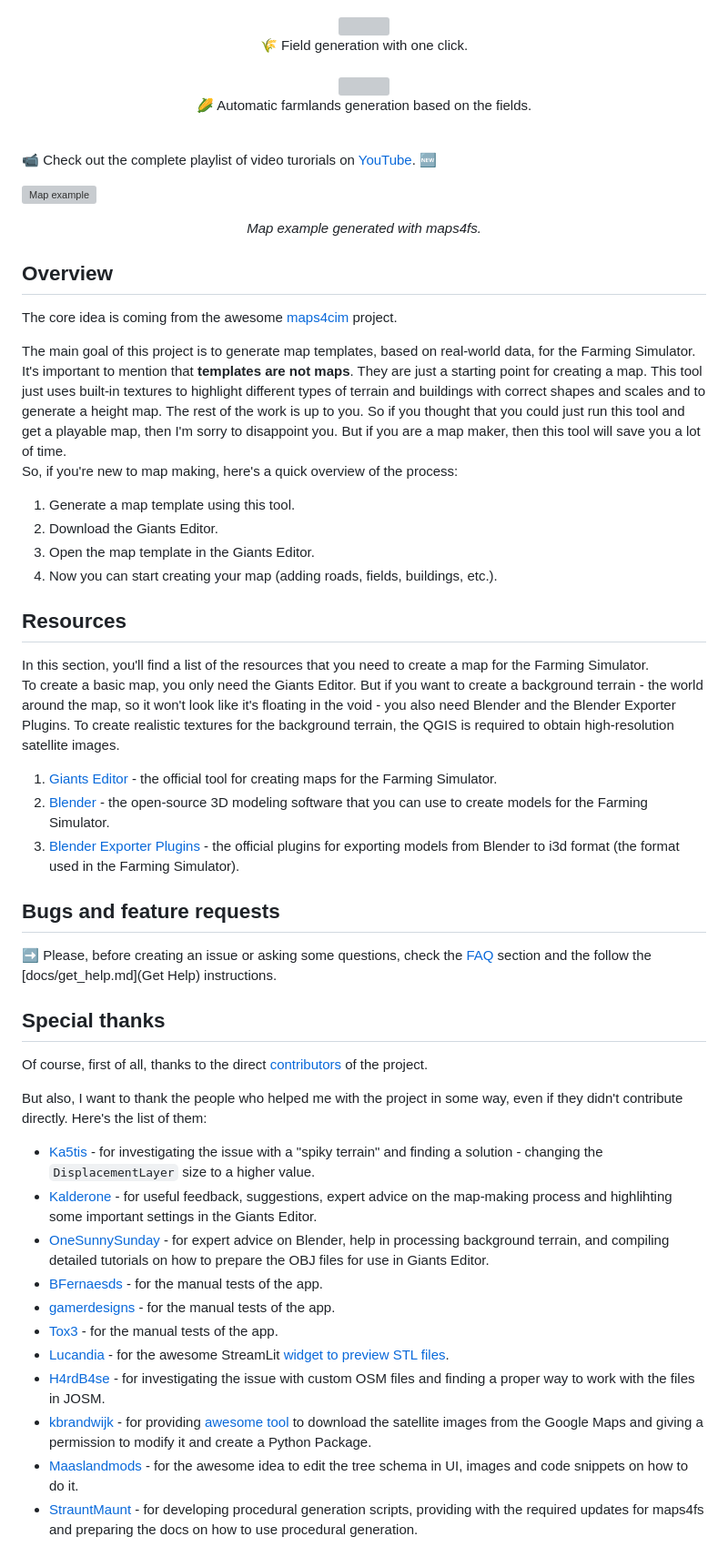
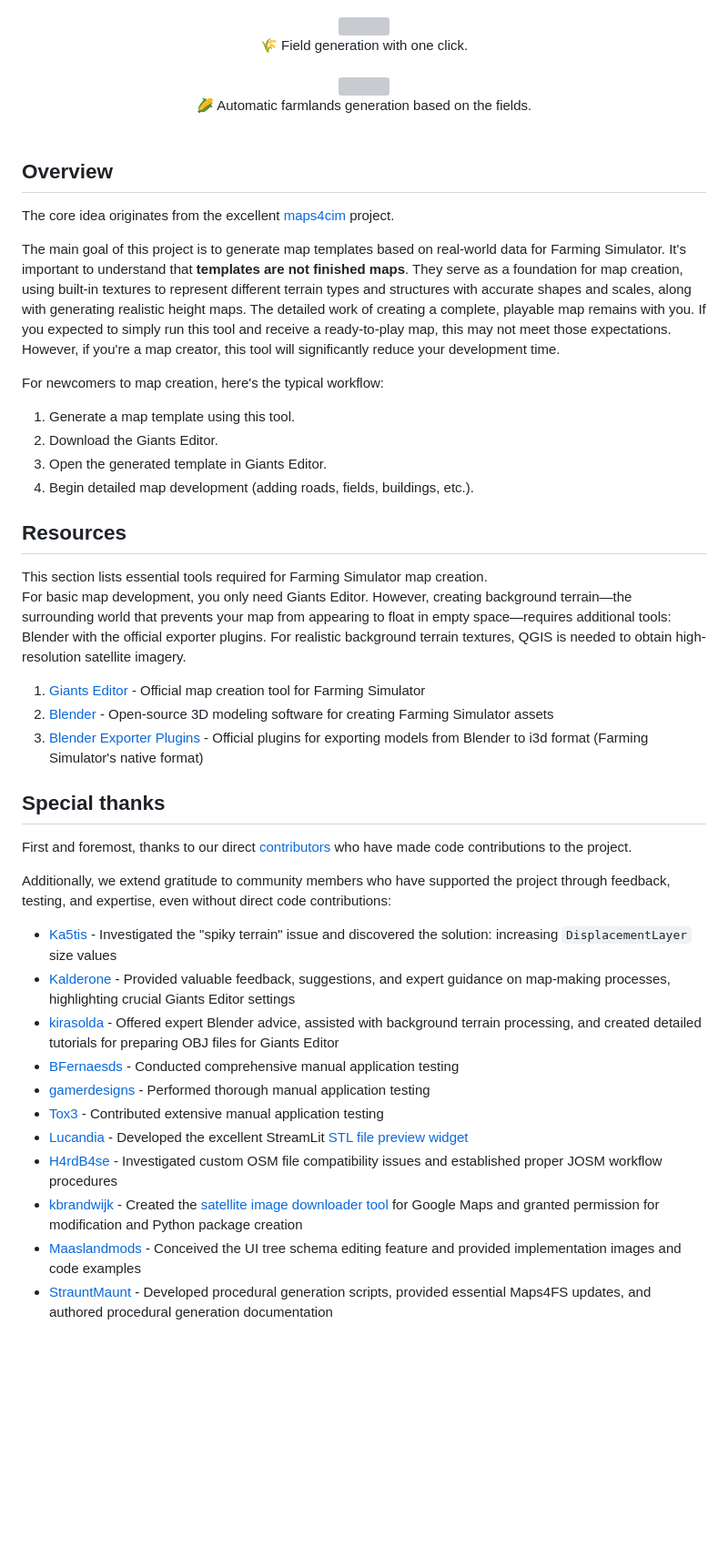
Before and after one commit to iwatkot/maps4fs, a Markdown page: README.md, the part around the change printed below. Shown: that part at 91% size. GitHub-like rendering; blank space fills up the shorter version; grey boxes are pictures that could not be loaded.

```diff
--- a/README.md
+++ b/README.md
@@ -80,51 +79,42 @@
 <img width="480" src="https://github.com/user-attachments/assets/4d1fa879-5d60-438b-a84e-16883bcef0ec"><br>
 🌽 Automatic farmlands generation based on the fields.<br><br>
 
-📹 Check out the complete playlist of video turorials on [YouTube](https://www.youtube.com/watch?v=hPbJZ0HoiDE&list=PLug0g7UYHX8D1Jik6NkJjQhdxqS-NOtB9). 🆕<br>
-
-![Map example](https://github.com/user-attachments/assets/c46a3581-dd17-462f-b815-e36d4f724947)
-
-<p align="center"><i>Map example generated with maps4fs.</i></p>
-
 ## Overview
 
-The core idea is coming from the awesome [maps4cim](https://github.com/klamann/maps4cim) project.<br>
+The core idea originates from the excellent [maps4cim](https://github.com/klamann/maps4cim) project.<br>
 
-The main goal of this project is to generate map templates, based on real-world data, for the Farming Simulator. It's important to mention that **templates are not maps**. They are just a starting point for creating a map. This tool just uses built-in textures to highlight different types of terrain and buildings with correct shapes and scales and to generate a height map. The rest of the work is up to you. So if you thought that you could just run this tool and get a playable map, then I'm sorry to disappoint you. But if you are a map maker, then this tool will save you a lot of time.<br>
-So, if you're new to map making, here's a quick overview of the process:
+The main goal of this project is to generate map templates based on real-world data for Farming Simulator. It's important to understand that **templates are not finished maps**. They serve as a foundation for map creation, using built-in textures to represent different terrain types and structures with accurate shapes and scales, along with generating realistic height maps. The detailed work of creating a complete, playable map remains with you. If you expected to simply run this tool and receive a ready-to-play map, this may not meet those expectations. However, if you're a map creator, this tool will significantly reduce your development time.<br>
+
+For newcomers to map creation, here's the typical workflow:
 
 1. Generate a map template using this tool.
 2. Download the Giants Editor.
-3. Open the map template in the Giants Editor.
-4. Now you can start creating your map (adding roads, fields, buildings, etc.).
+3. Open the generated template in Giants Editor.
+4. Begin detailed map development (adding roads, fields, buildings, etc.).
 
 ## Resources
 
-In this section, you'll find a list of the resources that you need to create a map for the Farming Simulator.<br>
-To create a basic map, you only need the Giants Editor. But if you want to create a background terrain - the world around the map, so it won't look like it's floating in the void - you also need Blender and the Blender Exporter Plugins. To create realistic textures for the background terrain, the QGIS is required to obtain high-resolution satellite images.<br>
+This section lists essential tools required for Farming Simulator map creation.<br>
+For basic map development, you only need Giants Editor. However, creating background terrain—the surrounding world that prevents your map from appearing to float in empty space—requires additional tools: Blender with the official exporter plugins. For realistic background terrain textures, QGIS is needed to obtain high-resolution satellite imagery.<br>
 
-1. [Giants Editor](https://gdn.giants-software.com/downloads.php) - the official tool for creating maps for the Farming Simulator.
-2. [Blender](https://www.blender.org/download/) - the open-source 3D modeling software that you can use to create models for the Farming Simulator.
-3. [Blender Exporter Plugins](https://gdn.giants-software.com/downloads.php) - the official plugins for exporting models from Blender to i3d format (the format used in the Farming Simulator).
-
-## Bugs and feature requests
-
-➡️ Please, before creating an issue or asking some questions, check the [FAQ](docs/FAQ.md) section and the follow the [docs/get_help.md](Get Help) instructions.
+1. [Giants Editor](https://gdn.giants-software.com/downloads.php) - Official map creation tool for Farming Simulator
+2. [Blender](https://www.blender.org/download/) - Open-source 3D modeling software for creating Farming Simulator assets
+3. [Blender Exporter Plugins](https://gdn.giants-software.com/downloads.php) - Official plugins for exporting models from Blender to i3d format (Farming Simulator's native format)
 
 ## Special thanks
 
-Of course, first of all, thanks to the direct [contributors](https://github.com/iwatkot/maps4fs/graphs/contributors) of the project.
+First and foremost, thanks to our direct [contributors](https://github.com/iwatkot/maps4fs/graphs/contributors) who have made code contributions to the project.
 
-But also, I want to thank the people who helped me with the project in some way, even if they didn't contribute directly. Here's the list of them:
+Additionally, we extend gratitude to community members who have supported the project through feedback, testing, and expertise, even without direct code contributions:
 
-- [Ka5tis](https://github.com/Ka5tis) - for investigating the issue with a "spiky terrain" and finding a solution - changing the `DisplacementLayer` size to a higher value.
-- [Kalderone](https://www.youtube.com/@Kalderone_FS22) - for useful feedback, suggestions, expert advice on the map-making process and highlihting some important settings in the Giants Editor.
-- [OneSunnySunday](https://www.artstation.com/onesunnysunday) - for expert advice on Blender, help in processing background terrain, and compiling detailed tutorials on how to prepare the OBJ files for use in Giants Editor.
-- [BFernaesds](https://github.com/BFernaesds) - for the manual tests of the app.
-- [gamerdesigns](https://github.com/gamerdesigns) - for the manual tests of the app.
-- [Tox3](https://github.com/Tox3) - for the manual tests of the app.
-- [Lucandia](https://github.com/Lucandia) - for the awesome StreamLit [widget to preview STL files](https://github.com/Lucandia/streamlit_stl).
-- [H4rdB4se](https://github.com/H4rdB4se) - for investigating the issue with custom OSM files and finding a proper way to work with the files in JOSM.
-- [kbrandwijk](https://github.com/kbrandwijk) - for providing [awesome tool](https://github.com/Paint-a-Farm/satmap_downloader) to download the satellite images from the Google Maps and giving a permission to modify it and create a Python Package.
-- [Maaslandmods](https://github.com/Maaslandmods) - for the awesome idea to edit the tree schema in UI, images and code snippets on how to do it.
-- [StrauntMaunt](https://gitlab.com/StrauntMaunt) - for developing procedural generation scripts, providing with the required updates for maps4fs and preparing the docs on how to use procedural generation.
+- [Ka5tis](https://github.com/Ka5tis) - Investigated the "spiky terrain" issue and discovered the solution: increasing `DisplacementLayer` size values
+- [Kalderone](https://www.youtube.com/@Kalderone_FS22) - Provided valuable feedback, suggestions, and expert guidance on map-making processes, highlighting crucial Giants Editor settings
+- [kirasolda](https://github.com/kirasolda) - Offered expert Blender advice, assisted with background terrain processing, and created detailed tutorials for preparing OBJ files for Giants Editor
+- [BFernaesds](https://github.com/BFernaesds) - Conducted comprehensive manual application testing
+- [gamerdesigns](https://github.com/gamerdesigns) - Performed thorough manual application testing
+- [Tox3](https://github.com/Tox3) - Contributed extensive manual application testing
+- [Lucandia](https://github.com/Lucandia) - Developed the excellent StreamLit [STL file preview widget](https://github.com/Lucandia/streamlit_stl)
+- [H4rdB4se](https://github.com/H4rdB4se) - Investigated custom OSM file compatibility issues and established proper JOSM workflow procedures
+- [kbrandwijk](https://github.com/kbrandwijk) - Created the [satellite image downloader tool](https://github.com/Paint-a-Farm/satmap_downloader) for Google Maps and granted permission for modification and Python package creation
+- [Maaslandmods](https://github.com/Maaslandmods) - Conceived the UI tree schema editing feature and provided implementation images and code examples
+- [StrauntMaunt](https://gitlab.com/StrauntMaunt) - Developed procedural generation scripts, provided essential Maps4FS updates, and authored procedural generation documentation
```
Also changed, not shown: other parts of README.md (+4 -5 lines).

######

# EXERCISE GOAL
What this exercise asks for is every line of the data above with the word "generation".

# REPLY TO THE TASK
 🌽 Automatic farmlands generation based on the fields.<br><br>
-- [StrauntMaunt](https://gitlab.com/StrauntMaunt) - for developing procedural generation scripts, providing with the required updates for maps4fs and preparing the docs on how to use procedural generation.
+- [StrauntMaunt](https://gitlab.com/StrauntMaunt) - Developed procedural generation scripts, provided essential Maps4FS updates, and authored procedural generation documentation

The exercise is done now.